- 2 medium tomatoes
- 1 inch ginger, finely chopped
- 2 tsp turmeric powder
- ½ tsp red chili powder
- 1 tsp cumin/jeera
- 1 tsp coriander powder/dhania powder
- 1 tsp dry mango powder/amchur powder (optional)
- ½ tsp garam masala powder
- 1 tsp salt
- Peel and boil the potatoes till they are very well cooked and can be easily crumbled.
- In a wok, heat some oil and add the jeera and dhania powder.
- add finely chopped ginger and saute for a half a minute on low flame.
- Add the chopped tomatoes, chilli powder, turmeric and braise till the tomatoes are completely cooked and mashed.
- Mash some of the potatoes and add along with salt and mix well.
- add water and braise till it reaches the consistency you want. The gravy will come from the mashed potatoes and tomato mix.
- Here you can add dry mango powder/amchur powder and garam masala. Keep braising till the gravy comes together.
- Add chopped coriander leaves for garnishing.
This gravy is best served hot. Since it doesn’t really take very long, its a perfect breakfast/dinner dish.
I have been eating this particlar preparation of bengulooru mirapakaya since childhood. It has also been one of my mom’s favorites. So it was made pretty often! 😉
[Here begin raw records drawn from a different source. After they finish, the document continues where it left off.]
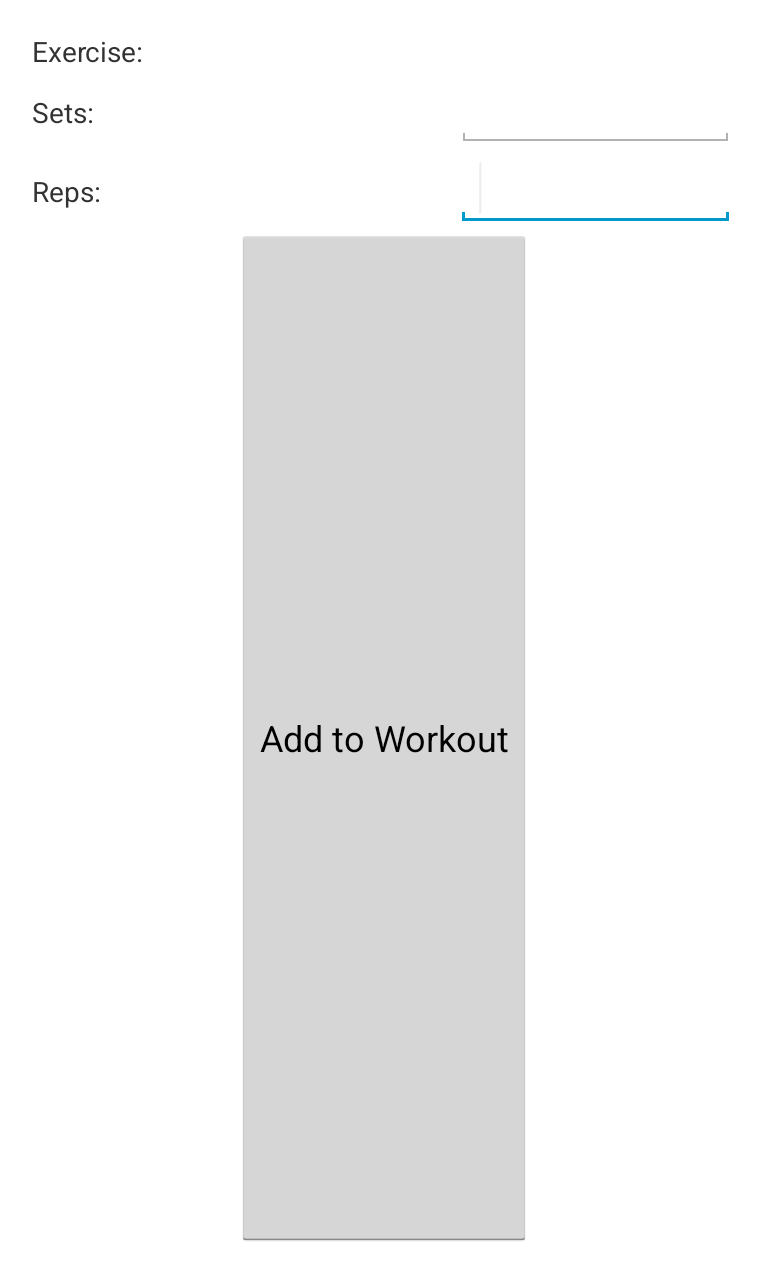
Repository: jmcdon09/EZWorkout
Layout: EzTrain/EzTrain/res/layout/activity_preview_exercise.xml
These files come from the project's save history. The layout is drawn as it stood at one moment and after the next save; the edit follows.
It is drawn on a 768 x 1280 px phone screen (xhdpi) without system bars, with theme AppTheme; the app's code is not run.

Above is the layout before, as saved 2014-03-27 23:34:15.

After the next save:
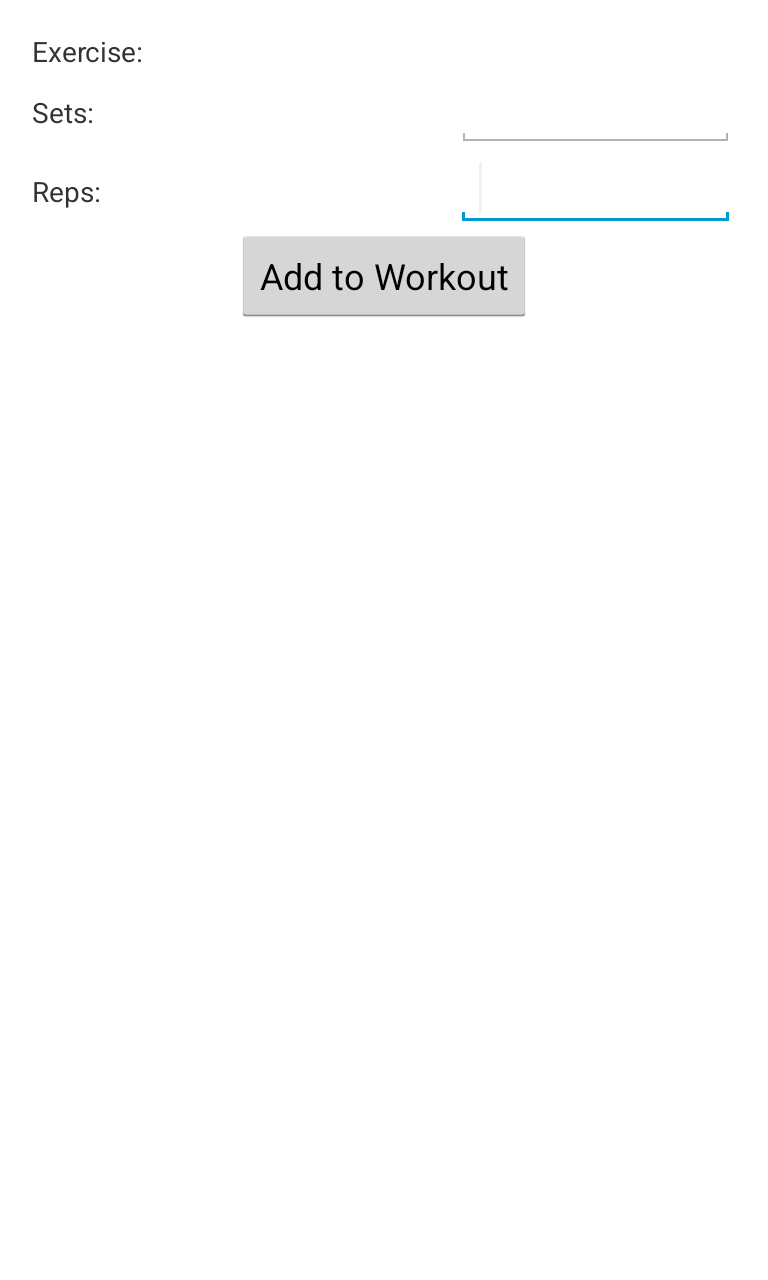
Saved 9 s later.
--- a/EzTrain/EzTrain/res/layout/activity_preview_exercise.xml
+++ b/EzTrain/EzTrain/res/layout/activity_preview_exercise.xml
@@ -80,7 +80,6 @@
 
     <Button
         android:id="@+id/button1"
-        android:layout_weight="0.44"
         android:layout_width="wrap_content"
         android:layout_gravity="center"
         android:layout_height="wrap_content"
After marriage I faced a different problem. The name. I always knew it as simla mirchi or capsicum, and suddenly I was asked if I knew how to make bengulooru mirapakaya. Took me some time to figure out, but I did get it in the end! It didn’t help matters that it was my mom’s fav, but pretty low on my preferred foods. 😦
- 8-10 small capsicum (select the smallest size – it’s easier to cook and tastes better)
- Stuffing: besan, salt, jeera, chilli powder, oil for mixing
- For every cup of besan, put in 1tsp salt, 1/2 tsp chilli and a pinch of jeera and 1tsp oil to help mix
- Oil for braising
- Clean the capsicum and make a neat slit along the side for stuffing.
- Stuff the capsicum fully. This takes a bit of manuvering around the inside to ensure its completely done. Be careful not to completely split it open
Stuffed, and ready to be cooked
- Heat some oil in a wok. Once heated, add the stuffed capsicum slowly and place lid.
- Keep turning them time to time so that they get evenly braised.
- Take off the flame when done. Drain the oil. Some of the stuffing may come out of the capsicum. They can get put back when the capsicum has cooled down
… and ready to eat!
The best part of this vegetable is that the capsicum retains its shape. It can be eaten with rice and dal.
This is a bit of a slow vegetable to cook. Mostly I make this by boiling the vegetable, and then adding the masala to the cooked vegetable and calling it done.
However, when my mother-in-law was here recently, she showed me this way of making it. This method apparently is a favourite of Hubby’s as well!
- Put in oil and chopped dondakaya as if to deep fry.
- Set the lid over the wok so that it (kind of ) can braize (in Telugu: magga pettu)
- Once the dondakaya starts to soften, take off the lid and deep fry normally. This method used up a little less oil that the regular method, and fries the vegetable evenly.
- Drain the excess oil into a container. This oil can be used for tadka and other frying purposes.
- Add the besan and mix well to ensure no clumps are formed, and the dondakaya pieces are properly covered with besan.
- When cooked, the besan will give off a nice aroma. Add the grated coconut and mix well.
- The coconut helps the pieces of dondakaya to separate and not clump together.
Serve hot with rice.